There's also the question of how many top prospects the Yankees are willing to trade. MLB Network's Jon Heyman reported the Pirates would want top prospect Gleyber Torres in a Cole trade, but that appears to be a non-starter. Torres is the kind of elite prospect the Tigers crave, but given the need for outfield prospects, there's also a clear fit for center-field prospect Clint Frazier. And unlike the Pirates, the Tigers have enough top pitching prospects already that they don't necessarily have to have one in return. So, if Torres is untouchable, can the Tigers and Yankees put together enough other prospects around Frazier to make a deal work?
They are not, at least not this offseason.
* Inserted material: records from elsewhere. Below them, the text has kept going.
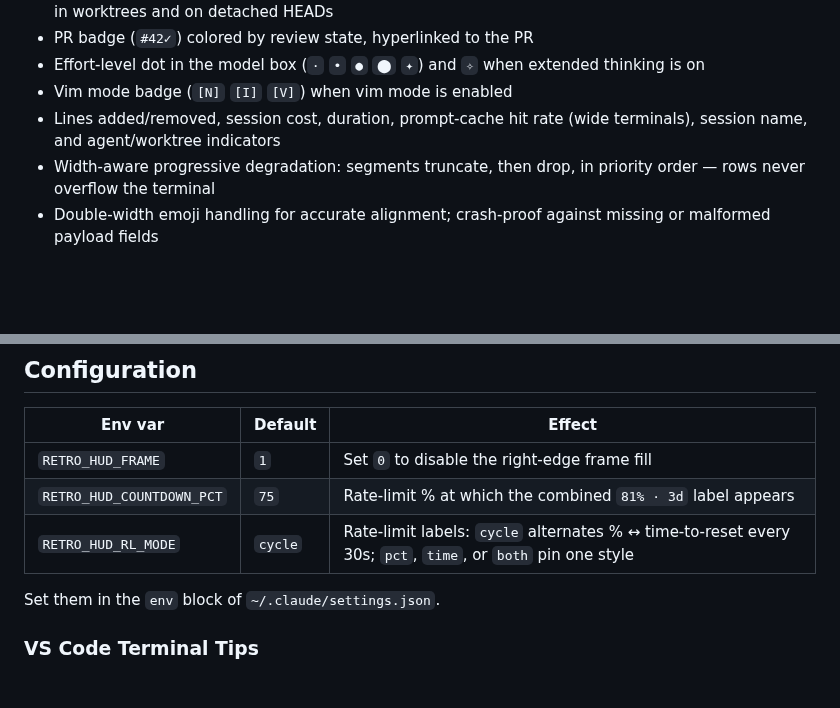
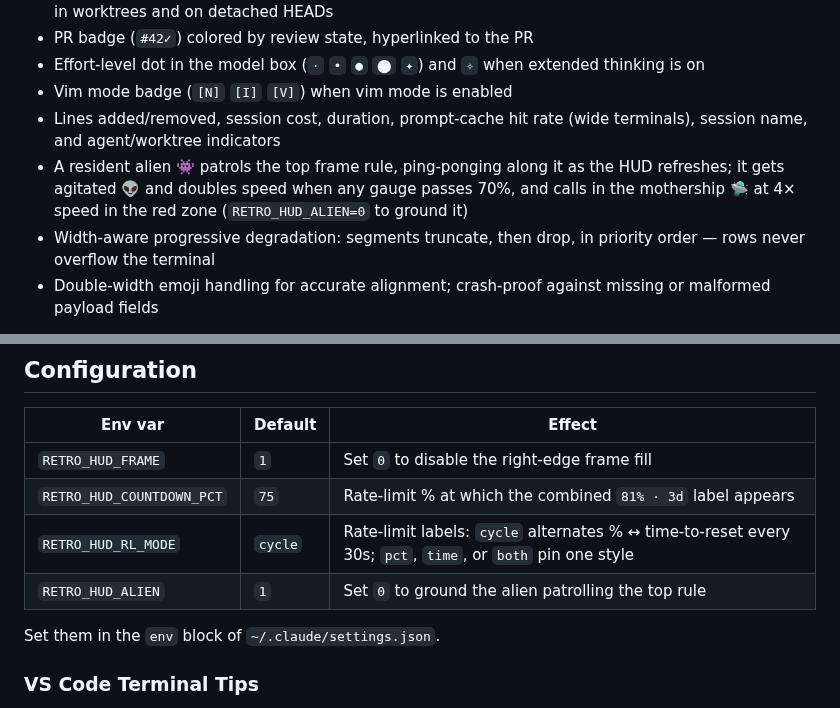
Before and after one commit to codyslater/ccstatusline_retro-hud, a Markdown page: README.md, 2 parts joined by grey strips. GitHub-like rendering; blank space fills up the shorter version.

Commit message:
v2.3.0: mood-reactive alien patrols the top frame rule
Co-Authored-By: Claude Fable 5 <noreply@anthropic.com>
Claude-Session: https://claude.ai/code/session_01UNbJ7Y326kgodbJqWfMtyD

```diff
--- a/README.md
+++ b/README.md
@@ -16,6 +16,7 @@ A retro sci-fi HUD status line theme for [Claude Code](https://claude.com/claude
 - Effort-level dot in the model box (`·` `•` `●` `⬤` `✦`) and `✧` when extended thinking is on
 - Vim mode badge (`[N]` `[I]` `[V]`) when vim mode is enabled
 - Lines added/removed, session cost, duration, prompt-cache hit rate (wide terminals), session name, and agent/worktree indicators
+- A resident alien 👾 patrols the top frame rule, ping-ponging along it as the HUD refreshes; it gets agitated 👽 and doubles speed when any gauge passes 70%, and calls in the mothership 🛸 at 4× speed in the red zone (`RETRO_HUD_ALIEN=0` to ground it)
 - Width-aware progressive degradation: segments truncate, then drop, in priority order — rows never overflow the terminal
 - Double-width emoji handling for accurate alignment; crash-proof against missing or malformed payload fields
 
@@ -91,6 +92,7 @@ rate-limit countdowns keep ticking.
 | `RETRO_HUD_FRAME` | `1` | Set `0` to disable the right-edge frame fill |
 | `RETRO_HUD_COUNTDOWN_PCT` | `75` | Rate-limit % at which the combined `81% · 3d` label appears |
 | `RETRO_HUD_RL_MODE` | `cycle` | Rate-limit labels: `cycle` alternates % ↔ time-to-reset every 30s; `pct`, `time`, or `both` pin one style |
+| `RETRO_HUD_ALIEN` | `1` | Set `0` to ground the alien patrolling the top rule |
 
 Set them in the `env` block of `~/.claude/settings.json`.
 
```
Also changed, not shown: CHANGELOG.md (+8 -0 lines), retro-hud.png, 2 other files.
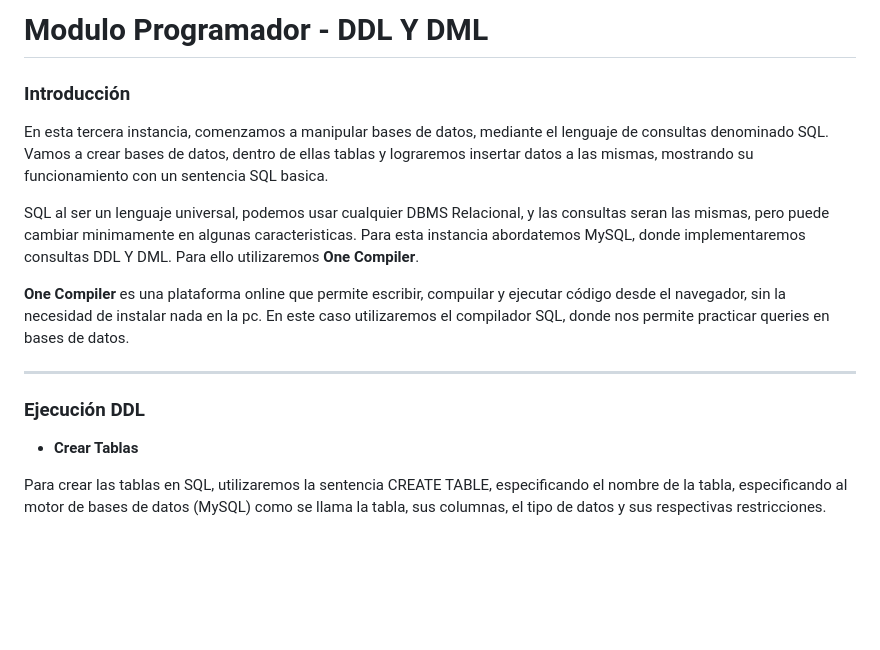
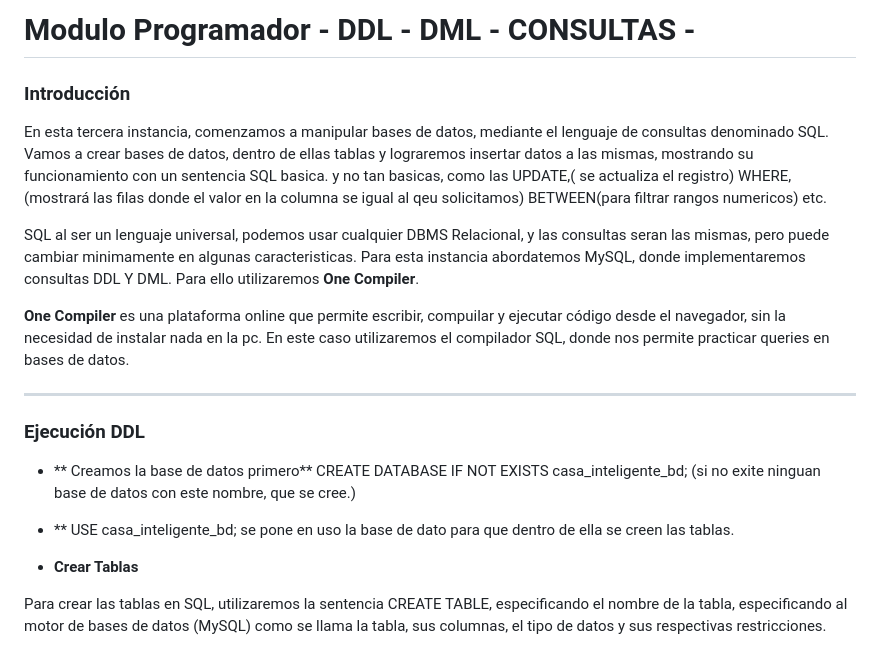
Before and after one commit to MientrasFuncione/smart-home, a Markdown page: BD-Evidencia-5/README.md, the part around the change. GitHub-like rendering; blank space fills up the shorter version.

Commit message:
Documentacion: Actualizacion del README tras finalizar las correcciones.

```diff
--- a/BD-Evidencia-5/README.md
+++ b/BD-Evidencia-5/README.md
@@ -1,8 +1,9 @@
-# Modulo Programador - DDL Y DML
+# Modulo Programador - DDL - DML - CONSULTAS -
 
 ### Introducción
 
 En esta tercera instancia, comenzamos a manipular bases de datos, mediante el lenguaje de consultas denominado SQL. Vamos a crear bases de datos, dentro de ellas tablas y lograremos insertar datos a las mismas, mostrando su funcionamiento con un sentencia SQL basica.
+y no tan basicas, como las UPDATE,( se actualiza el registro) WHERE,(mostrará las filas donde el valor en la columna se igual al qeu solicitamos) BETWEEN(para filtrar rangos numericos) etc.
 
 SQL al ser un lenguaje universal, podemos usar cualquier DBMS Relacional, y las consultas seran las mismas, pero puede cambiar minimamente en algunas caracteristicas. Para esta instancia abordatemos MySQL, donde implementaremos consultas DDL Y DML. Para ello utilizaremos **One Compiler**.
 
@@ -11,6 +12,10 @@ SQL al ser un lenguaje universal, podemos usar cualquier DBMS Relacional, y las
 ---
 
 ### Ejecución DDL
+- ** Creamos la base de datos primero**
+CREATE DATABASE IF NOT EXISTS casa_inteligente_bd; (si no exite ninguan base de datos con este nombre, que se cree.)
+
+- ** USE casa_inteligente_bd; se pone en uso la base de dato para que dentro de ella se creen las tablas.
 
 - **Crear Tablas**
 
```
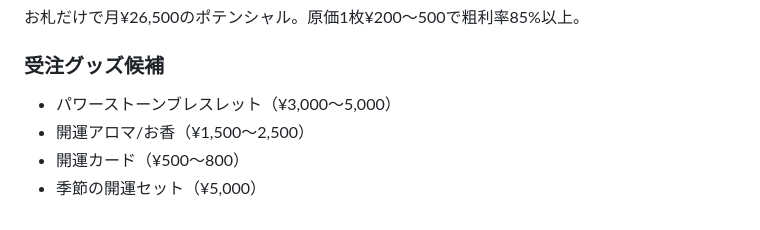
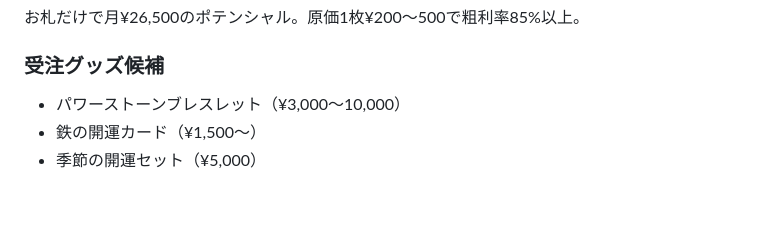
Before and after one commit to haseatsu114514-dot/uranai_rokkon, a Markdown page: docs/事業戦略/01_現状と商品設計.md, the part around one of its changes. Drawn GitHub-style.

```diff
--- a/docs/事業戦略/01_現状と商品設計.md
+++ b/docs/事業戦略/01_現状と商品設計.md
@@ -114,7 +98,6 @@
 
 ### 受注グッズ候補
 
-- パワーストーンブレスレット（¥3,000〜5,000）
-- 開運アロマ/お香（¥1,500〜2,500）
-- 開運カード（¥500〜800）
+- パワーストーンブレスレット（¥3,000〜10,000）
+- 鉄の開運カード（¥1,500〜）
 - 季節の開運セット（¥5,000）
```
Also changed, not shown: other parts of docs/事業戦略/01_現状と商品設計.md (+11 -27 lines).
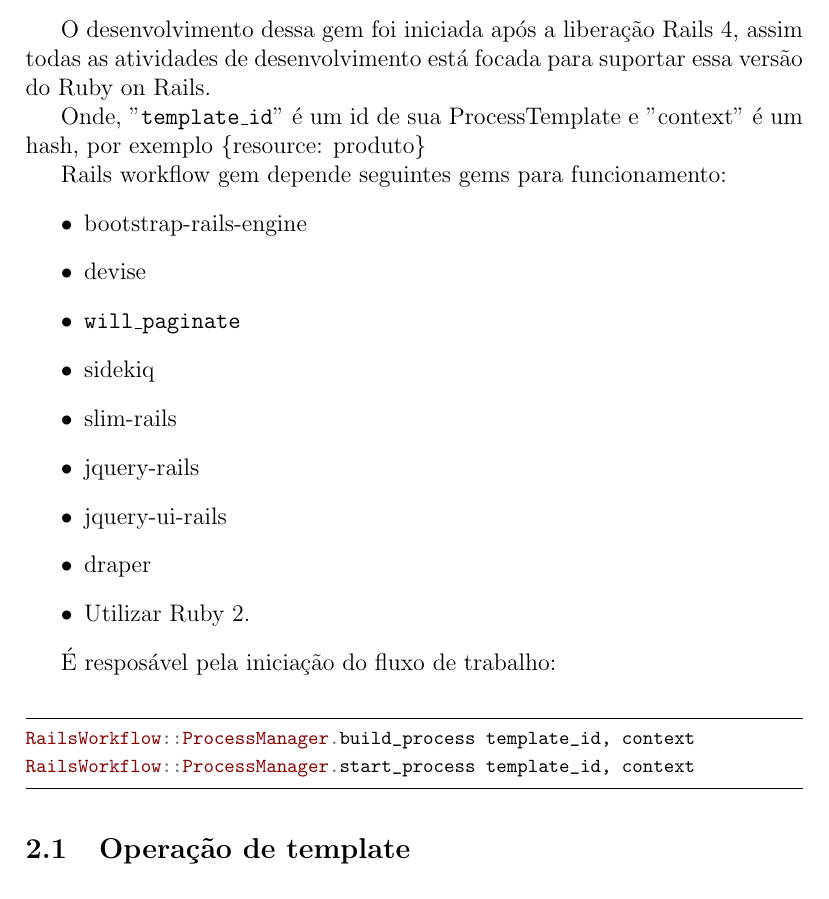
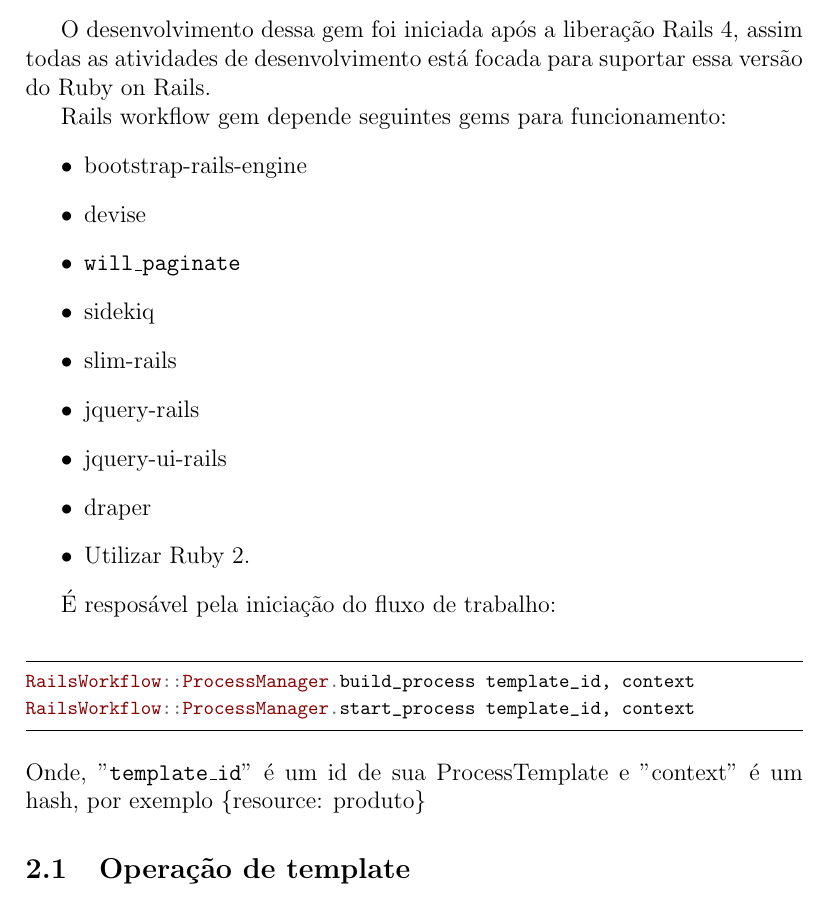
Before and after one commit to eduardobarbiero/RubyWorkFlows, a LaTeX document (work.tex): part of page 5 of 10, cut so that both start at the same text. Compiled offline with pdfLaTeX.

Commit message:
Corrigido linha errada.

```diff
--- a/work.tex
+++ b/work.tex
@@ -173,9 +173,6 @@
 
 O desenvolvimento dessa gem foi iniciada após a liberação Rails 4, assim todas as atividades de desenvolvimento está focada para suportar essa versão do Ruby on Rails.
 
-
-Onde, "\texttt{template\_id}" é um id de sua ProcessTemplate e "context" é um hash, por exemplo \big\{resource: produto\big\}
-
 Rails workflow gem depende seguintes gems para funcionamento:
 \begin{itemize}
   \item bootstrap-rails-engine
@@ -201,7 +198,7 @@
 RailsWorkflow::ProcessManager.build_process template_id, context
 RailsWorkflow::ProcessManager.start_process template_id, context
 \end{minted}
-
+Onde, "\texttt{template\_id}" é um id de sua ProcessTemplate e "context" é um hash, por exemplo \big\{resource: produto\big\}
 \subsection{Operação de template}
 \par
 Operação de template é responsável por detectar se a operação deve ser criada(dependências de resolução) e para a construção de operação.
```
After the recent salaries they've shed, the Tigers still have enough heavy contracts (Jose Cabrera, Victor Martinez, Jordan Zimmermann) that they're looking to maintain that space, not cut into it. The only way I could see something working would be if they could trade another contract, such as Zimmermann, in return. Ellsbury has three more seasons guaranteed on his contract at just over $21 million, plus a $5 million buyout or $21 million salary for 2021. Kemp has two more seasons on his deal, but a positional fit would be difficult regardless.
Well, if I had a book coming out, this would be a good place to plug it. Since I don't, I will drop a mention for two former Tigers beat writers. Tom Gage's book, "The Big 50: The Men and Moments that Made the Detroit Tigers" is still available. So is Danny Knobler's book, "Numbers Don't Lie: The Biggest Numbers in Tigers History."
Jason Beck has covered the Tigers for MLB.com since 2002. Read Beck's Blog, follow him on Twitter @beckjason and Facebook.